Jupiter's 4 Galilean moons, in a composite image comparing their sizes and the size of Jupiter (Great Red Spot visible). From the top, they are Io, Europa, Ganymede and Callisto.

The Galilean moons are the four moons of Jupiter discovered by Galileo Galilei. By far the largest of the many moons of Jupiter, they were visible with the low-power telescope he invented. They were first observed by Galileo on January 7, 1610.

Galileo observed the moons' motion over several days and realized that they were in orbit around Jupiter. This discovery supported the heliocentric theory of Copernicus and showed that not everything revolves around the Earth.

In order from closest to Jupiter to farthest away, they are:

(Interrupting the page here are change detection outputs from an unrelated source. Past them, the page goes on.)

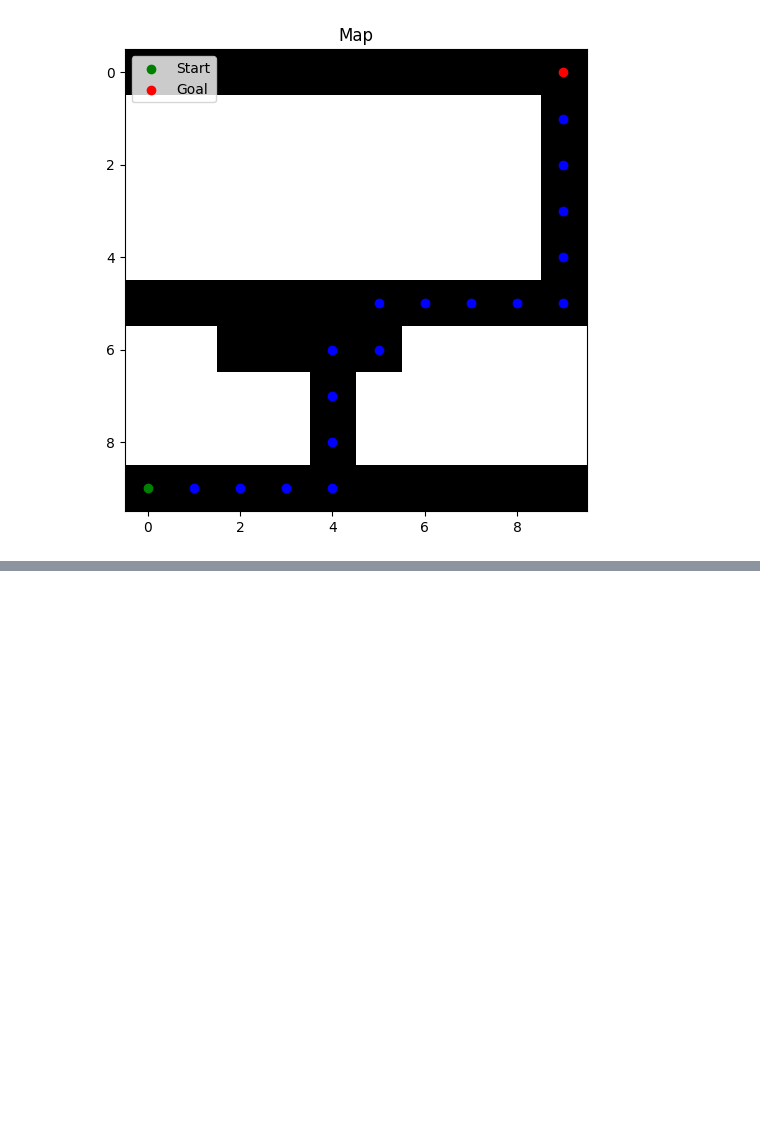
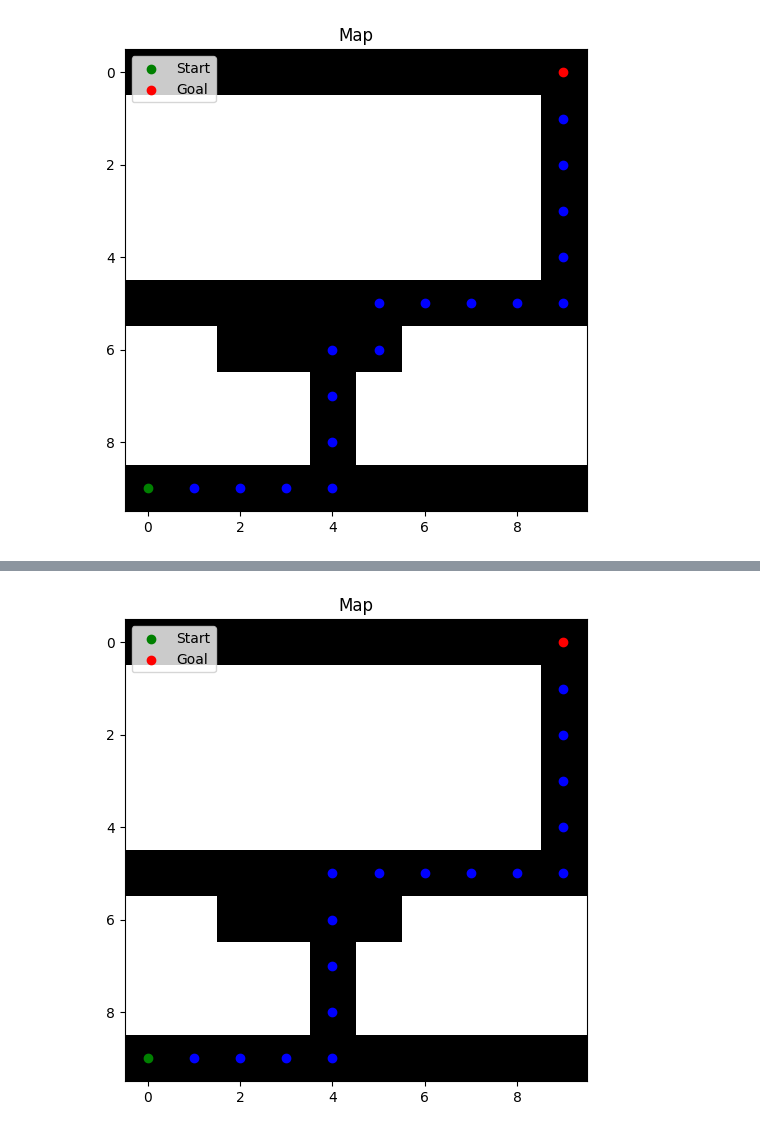
Before and after one commit to Anas-Ah25/Autonomous-Vehicle-Navigation, a Jupyter notebook: CSAI301_Project_Phase1.ipynb, the cells around one changed output, grey strips where cells are left out. Cells and saved outputs as stored; diff of their text form; code cells hidden in the pictures; blank space fills up the shorter version.

```diff
--- a/CSAI301_Project_Phase1.ipynb
+++ b/CSAI301_Project_Phase1.ipynb
@@ -107,0 +153,24 @@ plt.show()
+# %%
+# --------------------------------------  DFS ---------------------------------------------------------
+def dfs(grid, start, goal):
+    stack = [start]
+    visited = set()
+    parent = {}
+    parent[start] = None
+    while stack:
+        current = stack.pop()
+        if current == goal:
+            break
+        visited.add(current)
+        for i, j in Moves:
+            new_x, new_y = current[0] + i, current[1] + j
+            if 0 <= new_x < grid.shape[0] and 0 <= new_y < grid.shape[1] and grid[new_x, new_y] == 1 and (new_x, new_y) not in visited:
+                stack.append((new_x, new_y))
+                visited.add((new_x, new_y))
+                parent[(new_x, new_y)] = current
+    path = []
+    while current:
+        path.append(current)
+        current = parent[current]
+    return path[::-1]
+path_dfs = dfs(grid,start,goal)
@@ -107,0 +199,13 @@ plt.show()
+# %%
+plt.figure(figsize=(6, 6))
+plt.imshow(grid, cmap="gray_r")
+plt.scatter(start[1], start[0], color="green", label="Start")
+plt.scatter(goal[1], goal[0], color="red", label="Goal")
+path = np.array(path)
+for i in range(1,len(path_dfs)-1):
+    plt.scatter(path_dfs[i][1], path_dfs[i][0], color="blue")
+plt.legend()
+plt.title("Map")
+plt.show()
+# %% [output]
+[figure, added]
```
Also changed, not shown: parts of 12 cells of this notebook.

Group Name Diameter (km) Mass (kg) Mean orbital
radius (km)
Orbital period
2 Io 3632 8.92×1022 421,600 1.76 days
Europa 3138 4.8×1022 670,900 3.55 days
Ganymede 5262 1.49×1023 1,070,000 7.16 days
Callisto 4820 1.08×1023 1,883,000 16.69 days

See also: Jupiter's moons